GSSG + NADPH + H+ → 2 GSH + NADP+
Glutathione peroxidase is a selenium-containing tetramericglycoprotein, i.e., a molecule with four selenocysteine amino acid residues. As the integrity of the cellular and sub cellular membranes depend heavily on glutathione peroxidase, the antioxidative protective system of glutathione peroxidase itself depends heavily on the presence of selenium.
(L-Ascorbate: Oxygen oxidoreductase, E.C.22.214.171.124)
Ascorbate oxidase is widespread in plant tissues. The role of this enzyme is to regulate the levels of oxidized and reduced glutathione levels and NADPH as shown below.
Ascorbate oxidase (AO) is a cell wall localized enzyme thatuses oxygen to catalyze the oxidation of ascorbate (AA) to theunstable radical mono dehydroascorbate (MDHA) which rapidly disproportionatesto yield dehydroascorbate (DHA) and Ascorbic acid (AA), and thus contributesto the regulation of the ascorbate (AA) redox state, whichsuggests that the reduction in the ascorbate (AA) redox state in the leafapoplast of transgenic plants of tobacco (NicotianatabacumL. cv. Xanthi), results in shifts in theircapacity to withstand oxidative stress imposed by agents imposingoxidative stress.
Some of the non-enzymatic antioxidants
Ascorbic acid is also known as Vitamin C, is an antiscorbutic. It is a water soluble and heat labile vitamin present in gooseberry, bitter gourd, green peppers, spinach leaves, citrus fruits lettuce and mustard green etc,. It is generally present in all fresh vegetables, leaves and fruits. (Sadasivam.S and They moli Balsubraminan, l987).
It is an important water soluble antioxidant in biological fluids. It plays a significant role in maintaining the water soluble oxidation-reduction potential in human tissue and readily scavenges reactive oxygen and nitrogen species there by effectively protects the cells from damage (Halliwell, 1996).
It is an important metabolic antioxidant.

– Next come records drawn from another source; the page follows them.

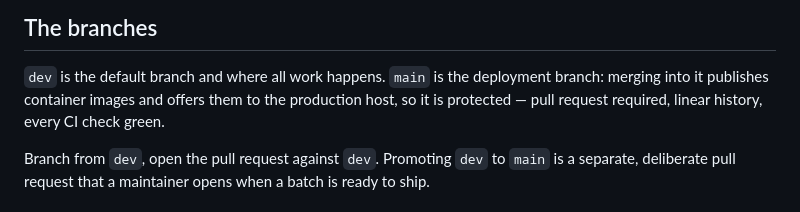
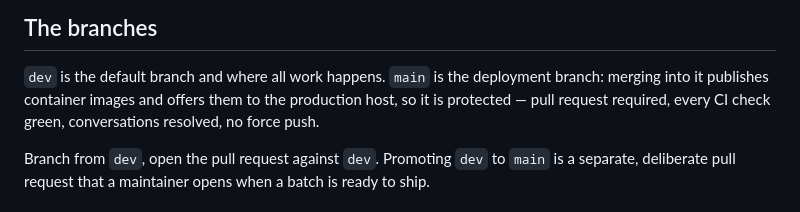
Before and after one commit to blogchik/bitrix24-widget-callanalytics, a Markdown page: CONTRIBUTING.md, the part around the change. Rendered like a GitHub page.

```diff
--- a/CONTRIBUTING.md
+++ b/CONTRIBUTING.md
@@ -20,7 +20,8 @@ open an issue, a pull request or a discussion for it.
 
 `dev` is the default branch and where all work happens. `main` is the deployment branch:
 merging into it publishes container images and offers them to the production host, so it
-is protected — pull request required, linear history, every CI check green.
+is protected — pull request required, every CI check green, conversations resolved, no
+force push.
 
 Branch from `dev`, open the pull request against `dev`. Promoting `dev` to `main` is a
 separate, deliberate pull request that a maintainer opens when a batch is ready to ship.
```
Also changed, not shown: README.md (+7 -1 lines), SECURITY.md (+3 -2 lines).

Reduced Glutathione (GSH) plays a key role in the biological antioxidant system. GSH and H2O2 are the twin substrates for glutathione Peroxidase. The reduced glutathione (GSH) gets generated from the oxidized glutathione (GS-SG) through the participation of glutathione reductase and NADPH. It is suggested that the ability to synthesize GSH decreases as the age advances.
Phenolic Compounds are commonly found in both edible and non-edible plants and they have multiple biological effects, including antioxidant activity. The antioxidant activity of phenolics is mainly due to their redox properties, which allow them to act as reducing agents, hydrogen donors and singlet oxygen quenchers in addition they have a metal chelation potential.( Rice-Evans etal.,1995).
Epidemiological studies have suggested positive association between the consumption of phenolic-rich foods or beverages and prevention of diseases (Scalbert and Williams, 2000).
Flavonoids and other phenolics such as phenolic acids, stilbenes, tannins, lignans and lignins are especially common in leaves, flowering tissues and woody parts such as stems and barks (Larson, 1998).
Flavonoids and other phenolics have been suggested to play a preventive role in the development of cancer and heart diseases. Ingestion of alcohol-free red wine or phenolic compounds mixture extracted from red wine has been shown to improve the antioxidant status of plasma in humans (Serafinietal., 1998 and Carbonneauetal., 1998).
It was reported that flavonoids and other plant phenolics such as phenolic acids, stilbenes, tannins, lignans and lignin are especially common in leaves, flowering tissues and woody parts such as stems and barks (Larson, 1988).
Table of Contents
- 1 Free radical
- 2 What are Free Radicals?
- 3 Antioxidants
- 4 Antioxidants and Oxidative Stress
- 5 Enzymatic antioxidants
- 6 Some of the non-enzymatic antioxidants